The announcement last October was an agreement between George Osborne and the City Region’s council leaders. The public and the elected councillors knew nothing. Devolution was imposed as a done deal. I expressed doubts about the deal early. You’ll find my blog and the archives of Now Then littered with articles unpicking the detail of the deal and the particularly harmful passages of it.

Changes were made, red lines declared and the removal of the Mayor’s veto agreed. Most of the councils involved in the agreement ratified the deal, but Sheffield held out. They only ratified on the basis that the core councils, which could vote in the mayoral election, were broader. Chesterfield and Bassetlaw Councils came forward and voted to join the core ‘constituent’ councils in the Region.

Choppy waters appeared to be calming and the blue skies of full ratification were overhead. A small cloud appeared to challenge Chesterfield’s decision to join the core councils and they had to re-run the decision, with the same result. Sheffield City Region itself agreed the ratification of the deal and all seemed plain sailing.

All that remained was to draft the ‘constitutional’ paperwork and send it to central government for approval. Then came Brexit. Our decision to leave the EU broke like a tidal wave over the devolution deal and looked as if it might sink it. George was gone, along with his driving ambition for devolution, and the new man in charge was a power hungry centraliser. But with no other guidance from the government, Sheffield City Region pushed on, full steam ahead and damn the torpedoes.

Derbyshire County Council became the darkest cloud on the horizon. In fear of losing the money and assets of the largest town in the county, it has called for a judicial review of Chesterfield’s decision making process. This is the storm that could wreck the deal.

Government are likely to continue the roll out of devolution to Sheffield City Region, even as others fall by the wayside.

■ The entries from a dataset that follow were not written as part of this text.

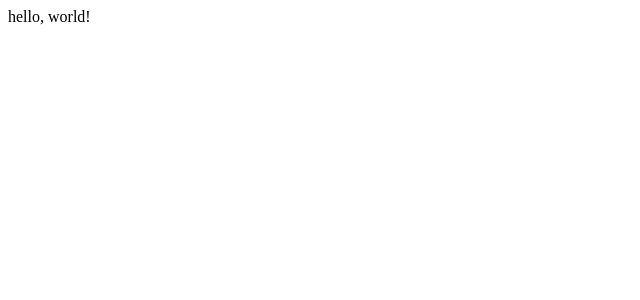
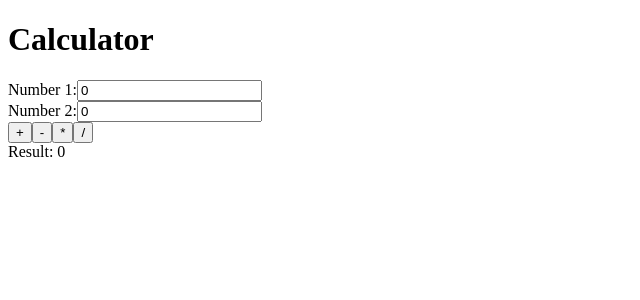
Before and after one commit to gitwitapp/web-calculator, a Next.js app: page / in a window 1280 px wide. Shown: the top 300 px of the page, without its empty margins (0-640 px from the left). Built offline with nearby package versions, Linux system fonts and the light colour scheme.

Commit message:
Refactor calculator page into multiple components

```diff
--- /dev/null
+++ b/src/components/Button.js
@@ -0,0 +1,10 @@
+
+import React from 'react';
+
+const Button = ({ label, onClick }) => {
+  return (
+    <button onClick={onClick}>{label}</button>
+  );
+};
+
+export default Button;
--- /dev/null
+++ b/src/components/Calculator.js
@@ -0,0 +1,53 @@
+
+import React, { useState } from 'react';
+import NumberInput from '@/components/NumberInput';
+import Button from '@/components/Button';
+
+const Calculator = () => {
+  const [num1, setNum1] = useState(0);
+  const [num2, setNum2] = useState(0);
+  const [result, setResult] = useState(0);
+
+  const handleNum1Change = (e) => {
+    setNum1(Number(e.target.value));
+  };
+
+  const handleNum2Change = (e) => {
+    setNum2(Number(e.target.value));
+  };
+
+  const handleAdd = () => {
+    setResult(num1 + num2);
+  };
+
+  const handleSubtract = () => {
+    setResult(num1 - num2);
+  };
+
+  const handleMultiply = () => {
+    setResult(num1 * num2);
+  };
+
+  const handleDivide = () => {
+    setResult(num1 / num2);
+  };
+
+  return (
+    <>
+      <h1>Calculator</h1>
+      <NumberInput label='Number 1' value={num1} onChange={handleNum1Change} />
+      <NumberInput label='Number 2' value={num2} onChange={handleNum2Change} />
+      <div>
+        <Button label='+' onClick={handleAdd} />
+        <Button label='-' onClick={handleSubtract} />
+        <Button label='*' onClick={handleMultiply} />
+        <Button label='/' onClick={handleDivide} />
+      </div>
+      <div>
+        Result: {result}
+      </div>
+    </>
+  );
+};
+
+export default Calculator;
--- /dev/null
+++ b/src/components/NumberInput.js
@@ -0,0 +1,15 @@
+
+import React from 'react';
+
+const NumberInput = ({ label, value, onChange }) => {
+  return (
+    <div>
+      <label>
+        {label}:
+        <input type='number' value={value} onChange={onChange} />
+      </label>
+    </div>
+  );
+};
+
+export default NumberInput;
--- a/src/pages/index.js
+++ b/src/pages/index.js
@@ -1,15 +1,15 @@
-import Head from "next/head";
+
+import Head from 'next/head';
+import Calculator from '@/components/Calculator';
 
 export default function Home() {
   return (
     <>
       <Head>
-        <title>Create Next App</title>
+        <title>Calculator</title>
       </Head>
       <main>
-        <div>
-          hello, world!
-        </div>
+        <Calculator />
       </main>
     </>
   );
```
Also changed, not shown: src/pages/calculator.js (deleted, +0 -64 lines).
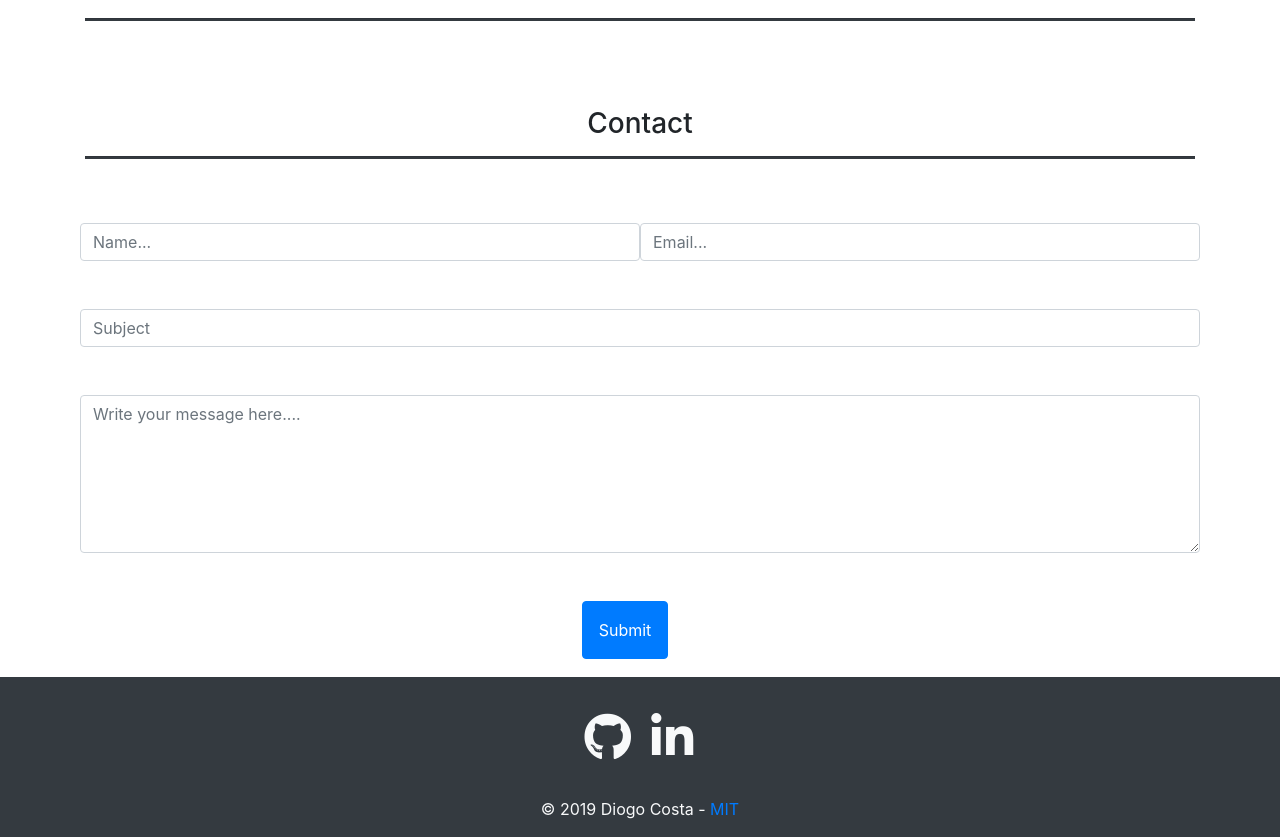
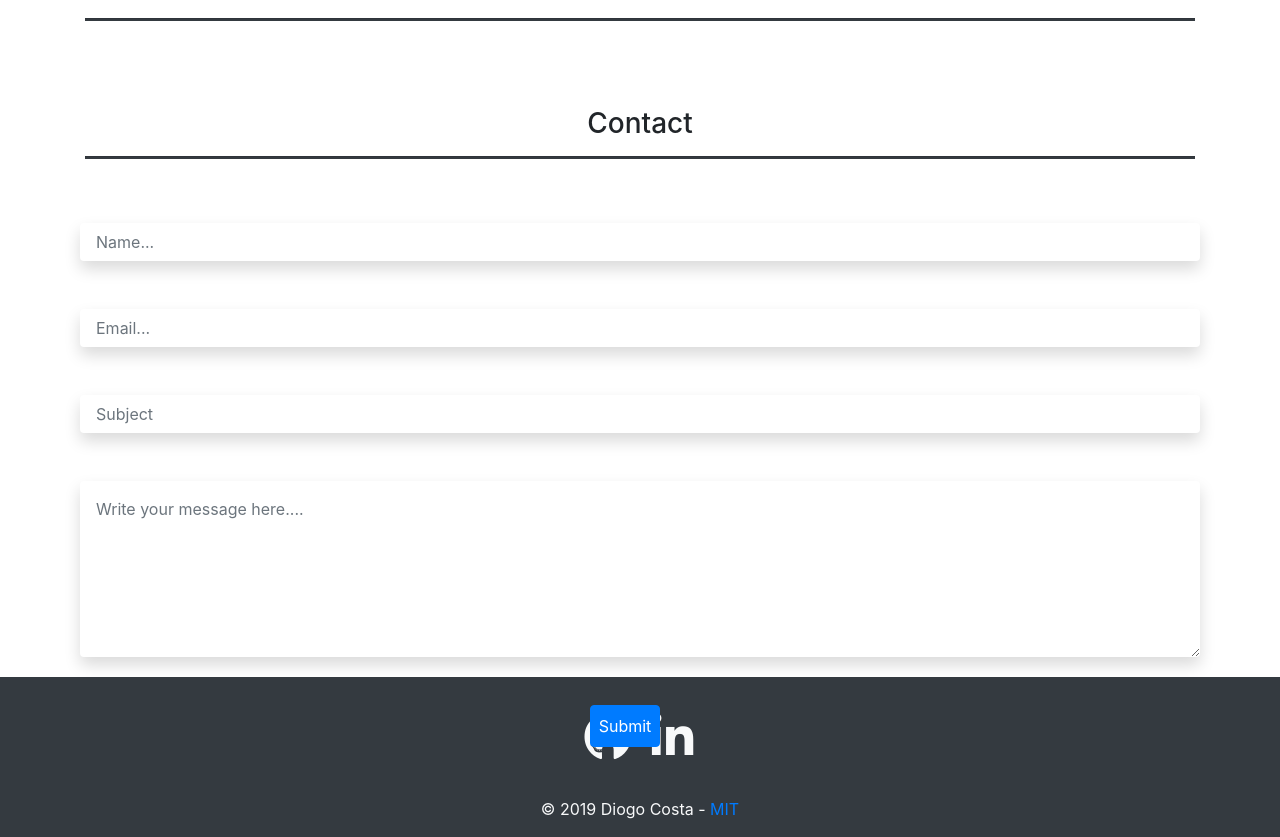
Before and after one commit to diogofalken/portfolio, a CodeIgniter app: page /portfolio/ in a window 1280 px wide. Shown: the part 1702-2539 px from the top of the page. Run offline with CodeIgniter, Linux system fonts and the light colour scheme; data that the repository does not hold is empty; some libraries are stand-ins or nearby versions.

Commit message:
Making contact form look way better

```diff
--- a/application/views/pages/home.php
+++ b/application/views/pages/home.php
@@ -159,38 +159,42 @@
             <div class="col-12 my-5">
                 <?php echo form_open("Contact/contactMe", "class=\"form-row\" onsubmit=\"return validation(this);\""); ?>
                 <!--Grid column-->
-                <div class="col-md-6 mb-5">
+                <div class="col-md-12 mb-5">
                     <div class="form-row mb-0">
-                        <input type="text" id="name" name="name" class="form-control" placeholder="Name...">
+                        <input type="text" id="name" name="name" class="form-control shadow p-3 bg-white rounded"
+                            placeholder="Name...">
                         <div class="form-text"></div>
                     </div>
                 </div>
                 <!--Grid column-->
                 <!--Grid column-->
-                <div class="col-md-6 mb-5">
+                <div class="col-md-12 mb-5">
                     <div class="form-row mb-0">
-                        <input type="email" id="email" name="email" class="form-control" placeholder="Email...">
+                        <input type="email" id="email" name="email" class="form-control shadow p-3 bg-white rounded"
+                            placeholder="Email...">
                         <div class="form-text"></div>
                     </div>
                 </div>
                 <!--Grid column-->
                 <div class="col-md-12 mb-5">
                     <div class="form-row mb-0">
-                        <input type="text" id="subject" name="subject" class="form-control" placeholder="Subject">
+                        <input type="text" id="subject" name="subject" class="form-control shadow p-3 bg-white rounded"
+                            placeholder="Subject">
                         <div class="form-text"></div>
                     </div>
                 </div>
                 <!--Grid column-->
                 <div class="col-md-12 mb-5">
-                    <div class="form-row">
-                        <textarea type="text" id="message" name="message" rows="6" class="form-control md-textarea"
+                    <div class="form-row ">
+                        <textarea type="text" id="message" name="message" rows="6"
+                            class="form-control shadow p-3 bg-white rounded"
                             placeholder="Write your message here...."></textarea>
                         <div class="form-text"></div>
                     </div>
                 </div>
                 <div class="row w-100">
                     <div class="col-12 p-0 text-center">
-                        <button type="submit" class="btn btn-primary p-3">Submit</button>
+                        <button type="submit" class="btn btn-primary p-2">Submit</button>
                     </div>
                 </div>
                 </form>
--- a/assets/css/home.css
+++ b/assets/css/home.css
@@ -277,6 +277,14 @@
 		brightness(95%) contrast(80%);
 }
 
+/* Contact */
+.form-control {
+	border: 0;
+}
+.input_animation {
+	height: 50px;
+	transition: 0.25s height;
+}
 /* Media Queries */
 @media (min-width: 374px) and (max-width: 767px) {
 	#section_about,
--- a/assets/js/home.js
+++ b/assets/js/home.js
@@ -216,3 +216,9 @@ const validation = form => {
 	}
 	return returnValue;
 };
+
+document.querySelectorAll(".form-control").forEach(input => {
+	input.addEventListener("click", () => {
+		input.classList.add("input_animation");
+	});
+});
```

The North East have rejected their deal and the West & North Yorkshire deals appear to be stalled. What might bring the Sheffield deal to its knees is the loss of Chesterfield as a core council.

If the Derbyshire Council request for a judicial review succeeds and Chesterfield has to withdraw from the ability to vote for the City Region Mayor, all bets are off. Julie Dore, Leader of Sheffield City Council, said on Wednesday 7 September, in a response to my question, that any substantial change, including any council dropping out of the core group, would cause them to review the deal.

This does not mean they would scupper the deal, but, bearing in mind that a reasonable ‘geography’ was one of the Council’s red line issues during the debates in Council, it’s hard to believe they would blatantly ignore such a significant change to the basis of the deal.

Sheffield’s devolution deal is not yet sunk, but it’s taking on some serious water. How long the legal challenge will delay matters is unknown and the lack of clear direction from central government is not helping. Can the Secretary of State put this agreement before Parliament before the legal challenge is satisfied? Will Sheffield scupper the deal if Chesterfield falls overboard? Will there be a mayoral election in May?

thepublicinterestsheffield.blogspot.co.uk 

Nigel Slack